He is definitely more involved than Selina Kyle aka Catwoman (played by Zoë Kravitz, star of Fantastic Beasts: The Crimes of Grindelwald), and Lieutenant Gordon (he is yet to become the commissioner of GCPD) played by Jeffrey Wright. And he is certainly more involved than the movie’s main antagonist, The Riddler (played Paul Dano, star of Swiss Army Man) as, again, he should.
The movie just felt very well balanced. After all, this is a film about the hero and how he realizes he is the beacon of hope for the people of Gotham and he actually should act like one.
It is worthy to mention that there was more screentime of the crimefighter in his suit which, to me, is kind of the whole point of a Batman movie. Most importantly is, it has none of the board squabbles (thank you!).
And oh, can we just acknowledge the fact that Gotham City’s symbol of hope actually uses the detective skills he is most noted for and he was involved in the police work intimately like the good’ol Cape Crusader?

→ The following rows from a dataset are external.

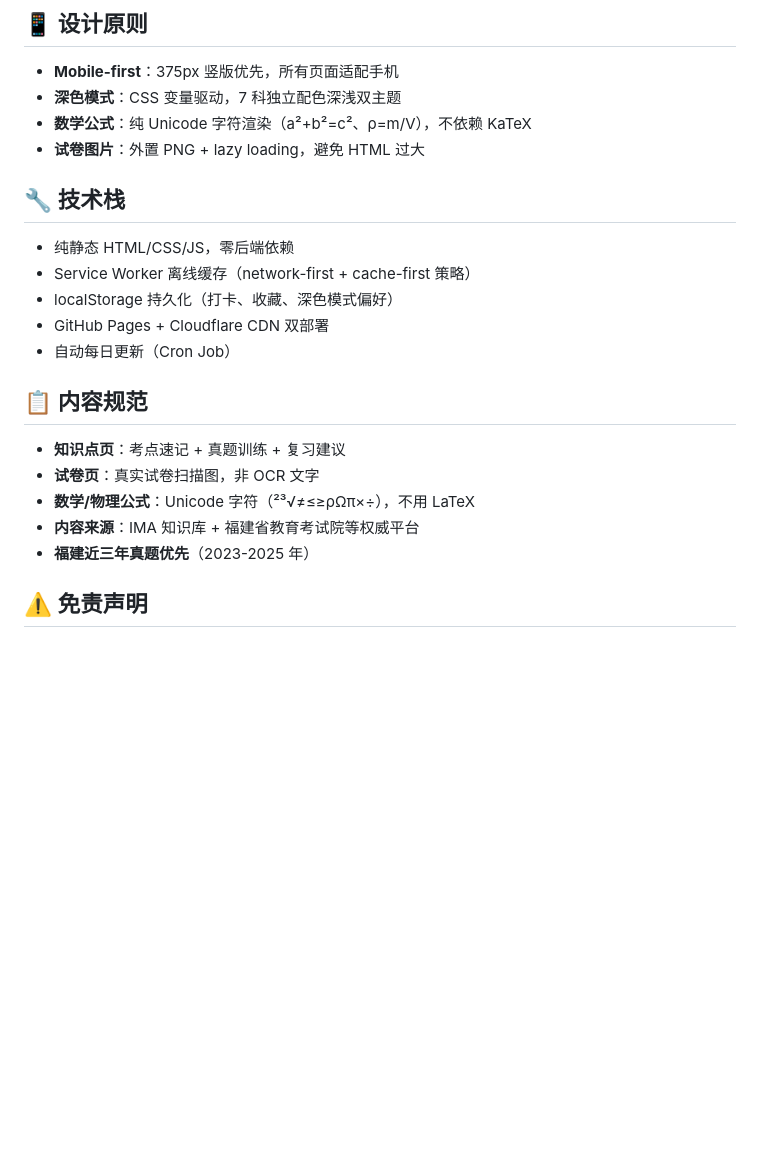
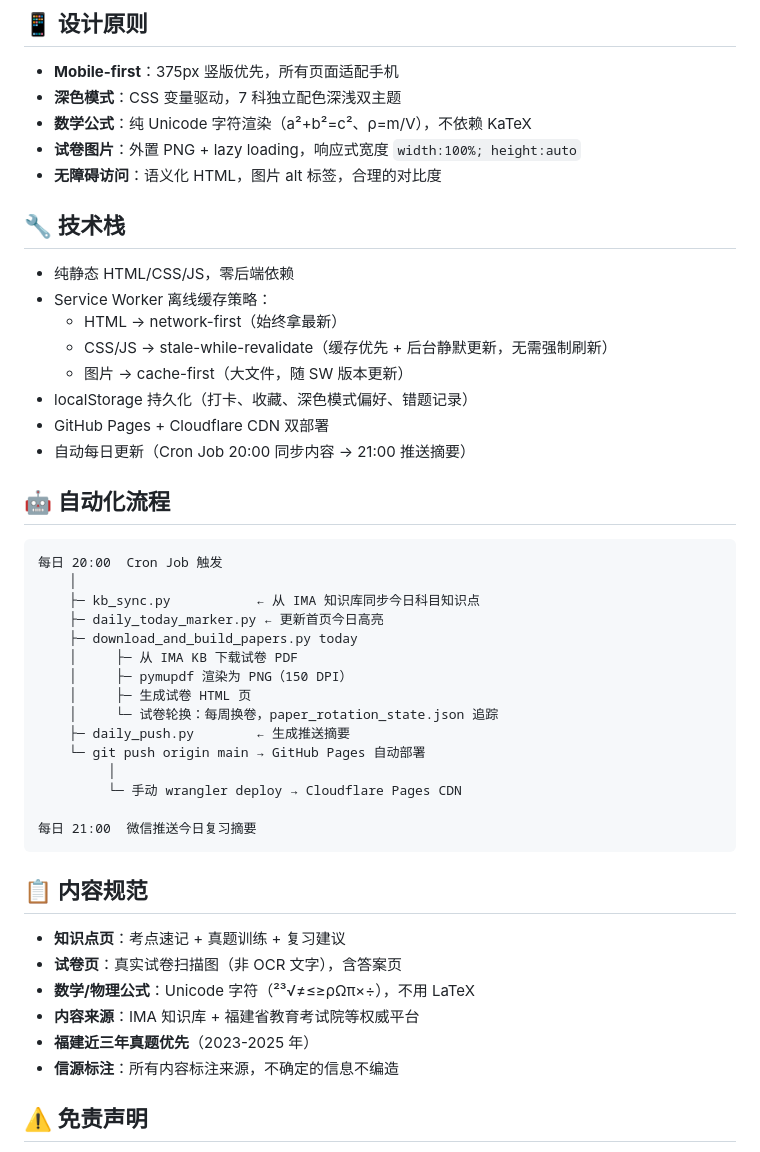
Before and after one commit to Hongmingbo/daily-exam-review, a Markdown page: README.md, the part around one of its changes. GitHub-like rendering; blank space fills up the shorter version.

````diff
--- a/README.md
+++ b/README.md
@@ -71,23 +101,48 @@
 - **Mobile-first**：375px 竖版优先，所有页面适配手机
 - **深色模式**：CSS 变量驱动，7 科独立配色深浅双主题
 - **数学公式**：纯 Unicode 字符渲染（a²+b²=c²、ρ=m/V），不依赖 KaTeX
-- **试卷图片**：外置 PNG + lazy loading，避免 HTML 过大
+- **试卷图片**：外置 PNG + lazy loading，响应式宽度 `width:100%; height:auto`
+- **无障碍访问**：语义化 HTML，图片 alt 标签，合理的对比度
 
 ## 🔧 技术栈
 
 - 纯静态 HTML/CSS/JS，零后端依赖
-- Service Worker 离线缓存（network-first + cache-first 策略）
-- localStorage 持久化（打卡、收藏、深色模式偏好）
+- Service Worker 离线缓存策略：
+  - HTML → network-first（始终拿最新）
+  - CSS/JS → stale-while-revalidate（缓存优先 + 后台静默更新，无需强制刷新）
+  - 图片 → cache-first（大文件，随 SW 版本更新）
+- localStorage 持久化（打卡、收藏、深色模式偏好、错题记录）
 - GitHub Pages + Cloudflare CDN 双部署
-- 自动每日更新（Cron Job）
+- 自动每日更新（Cron Job 20:00 同步内容 → 21:00 推送摘要）
+
+## 🤖 自动化流程
+
+```
+每日 20:00  Cron Job 触发
+    │
+    ├─ kb_sync.py           ← 从 IMA 知识库同步今日科目知识点
+    ├─ daily_today_marker.py ← 更新首页今日高亮
+    ├─ download_and_build_papers.py today
+    │     ├─ 从 IMA KB 下载试卷 PDF
+    │     ├─ pymupdf 渲染为 PNG（150 DPI）
+    │     ├─ 生成试卷 HTML 页
+    │     └─ 试卷轮换：每周换卷，paper_rotation_state.json 追踪
+    ├─ daily_push.py        ← 生成推送摘要
+    └─ git push origin main → GitHub Pages 自动部署
+         │
+         └─ 手动 wrangler deploy → Cloudflare Pages CDN
+
+每日 21:00  微信推送今日复习摘要
+```
 
 ## 📋 内容规范
 
 - **知识点页**：考点速记 + 真题训练 + 复习建议
-- **试卷页**：真实试卷扫描图，非 OCR 文字
+- **试卷页**：真实试卷扫描图（非 OCR 文字），含答案页
 - **数学/物理公式**：Unicode 字符（²³√≠≤≥ρΩπ×÷），不用 LaTeX
 - **内容来源**：IMA 知识库 + 福建省教育考试院等权威平台
 - **福建近三年真题优先**（2023-2025 年）
+- **信源标注**：所有内容标注来源，不确定的信息不编造
 
 ## ⚠️ 免责声明
 
````
Also changed, not shown: other parts of README.md (+45 -15 lines).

That said, the whole movie was more grounded than recent live-action Batman. And also, as Bruce Wayne, he does not zip around town in fancy exotic cars. Instead, he drives a 1963 split rear windscreen Corvette.

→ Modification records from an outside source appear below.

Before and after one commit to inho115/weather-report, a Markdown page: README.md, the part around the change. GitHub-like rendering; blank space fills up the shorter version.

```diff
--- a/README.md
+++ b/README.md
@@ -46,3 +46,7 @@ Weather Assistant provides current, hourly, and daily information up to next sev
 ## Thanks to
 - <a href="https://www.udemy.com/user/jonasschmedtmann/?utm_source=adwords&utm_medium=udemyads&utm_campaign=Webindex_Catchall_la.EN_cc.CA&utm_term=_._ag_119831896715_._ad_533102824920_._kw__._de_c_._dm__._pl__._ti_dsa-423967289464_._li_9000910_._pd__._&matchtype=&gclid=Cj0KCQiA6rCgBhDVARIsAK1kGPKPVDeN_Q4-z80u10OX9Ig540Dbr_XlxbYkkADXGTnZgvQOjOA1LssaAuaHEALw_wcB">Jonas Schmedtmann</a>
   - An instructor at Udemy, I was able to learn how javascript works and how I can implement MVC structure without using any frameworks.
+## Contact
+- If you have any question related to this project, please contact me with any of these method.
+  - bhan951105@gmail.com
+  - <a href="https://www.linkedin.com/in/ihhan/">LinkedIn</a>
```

Speaking of cars, the other star of the show would be his Batmobile. Now, here’s the thing. Before I watched the movie. The new Batmobile is just another Batmobile. It is cool, sleek and all. But it is only after watching the movie that I felt the significance of this seemingly nondescript ride of choice of Batman (‘nondescript by modern-day Batman’s standard).
This has to be the most “normal-looking” Batmobile after Adam West’s. But do not let the look fool you. This is in fact a very angry ride. While we were treated to the work in progress Batmobile in the Batcave under the Wayne Manor a few times, its menacing presence is only felt in its crimefighting debut scene when the hero is in pursuit of Penguin (played by Colin Farrell).
The car chase scene was, like the entire movie, very grounded but yet it does not lack the adrenalin rush expected of any car chase scene. The car chase also highlighted how violent the young hero was.
Prior to that was the scene when the car was revealed to the Penguin with the “I am going to hunt you down” written all over it (figuratively speaking, that is). All Penguin sees was a silhouette of a car that was growling angrily with blue fire spitting out of the sides, and the back, in the dark alley, seemingly ready to pounce.
The menacing vehicle struck fear in Penguin who panicked and he took off leading the protagonist on a heart-pounding high-speed car chase. It was this pre-car chase scene that set the tone and rewrite what a Batmobile should be: it should strike fear in the bad guys which none of the Batmobile in previous movies did effectively.
The new Batmobile may not look as fancy as its predecessors and may not be loaded with gadgets but it is one tough machine, escaping a chain collision on the highway and launching itself through a raging inferno (by a stroke of luck, if I may add).
The man and machine together instill fear in Oswald like a cold-blooded killer do in a horror movie. It was unlike anything I have seen before in any Batman movies.
The moment when the crimefighter stepped out of the machine, the slow-walked towards Penguin’s car which had turned turtle after being rear-ended by the Batmobile, against the inferno in the background. The scene was even more imposing when combined with the haunting The Batman theme soundtrack by Michael Giacchino. Absolutely brilliant.
But that is not to say there is nothing I don’t like about the movie. I can pick up a few things that I thought could have done better. It includes better fight scene choreography, especially with Catwoman (who is less than convincing in general) and her headgear. Then again, the moviemaker is probably trying to convey the DIY nature of the costume. And maybe a little less rain, perhaps? Just saying…
If you ask me, The Batman is perhaps the best Batman movie in recent times and so is the Batmobile. It is definitely worth the watch if you haven’t already. The Batman is screening in theaters nationwide.
Images: Warner Bros.